◆ EXERCISE GOAL ◆
Copy the records below character for character.
** DATA FOR THE TASK follows **
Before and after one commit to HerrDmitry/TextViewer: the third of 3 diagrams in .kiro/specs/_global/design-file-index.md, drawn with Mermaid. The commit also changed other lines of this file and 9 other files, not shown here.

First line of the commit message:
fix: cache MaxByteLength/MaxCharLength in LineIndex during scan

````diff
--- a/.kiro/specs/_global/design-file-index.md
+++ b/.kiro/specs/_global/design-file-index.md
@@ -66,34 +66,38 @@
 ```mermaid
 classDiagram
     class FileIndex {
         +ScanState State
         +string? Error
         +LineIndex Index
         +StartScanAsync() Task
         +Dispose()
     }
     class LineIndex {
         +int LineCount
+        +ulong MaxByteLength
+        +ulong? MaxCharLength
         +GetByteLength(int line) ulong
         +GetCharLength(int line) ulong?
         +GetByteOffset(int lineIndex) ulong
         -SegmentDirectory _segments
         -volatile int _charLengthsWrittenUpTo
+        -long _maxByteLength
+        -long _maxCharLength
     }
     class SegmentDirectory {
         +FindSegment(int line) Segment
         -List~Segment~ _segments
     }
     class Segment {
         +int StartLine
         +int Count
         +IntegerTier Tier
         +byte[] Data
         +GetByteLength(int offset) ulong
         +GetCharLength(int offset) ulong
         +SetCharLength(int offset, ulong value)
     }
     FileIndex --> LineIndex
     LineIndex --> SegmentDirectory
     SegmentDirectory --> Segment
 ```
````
** End of DATA FOR THE TASK **
◆ ANSWER TO THIS TASK ◆
Before and after one commit to HerrDmitry/TextViewer: the third of 3 diagrams in .kiro/specs/_global/design-file-index.md, drawn with Mermaid. The commit also changed other lines of this file and 9 other files, not shown here.

First line of the commit message:
fix: cache MaxByteLength/MaxCharLength in LineIndex during scan

````diff
--- a/.kiro/specs/_global/design-file-index.md
+++ b/.kiro/specs/_global/design-file-index.md
@@ -66,34 +66,38 @@
 ```mermaid
 classDiagram
     class FileIndex {
         +ScanState State
         +string? Error
         +LineIndex Index
         +StartScanAsync() Task
         +Dispose()
     }
     class LineIndex {
         +int LineCount
+        +ulong MaxByteLength
+        +ulong? MaxCharLength
         +GetByteLength(int line) ulong
         +GetCharLength(int line) ulong?
         +GetByteOffset(int lineIndex) ulong
         -SegmentDirectory _segments
         -volatile int _charLengthsWrittenUpTo
+        -long _maxByteLength
+        -long _maxCharLength
     }
     class SegmentDirectory {
         +FindSegment(int line) Segment
         -List~Segment~ _segments
     }
     class Segment {
         +int StartLine
         +int Count
         +IntegerTier Tier
         +byte[] Data
         +GetByteLength(int offset) ulong
         +GetCharLength(int offset) ulong
         +SetCharLength(int offset, ulong value)
     }
     FileIndex --> LineIndex
     LineIndex --> SegmentDirectory
     SegmentDirectory --> Segment
 ```
````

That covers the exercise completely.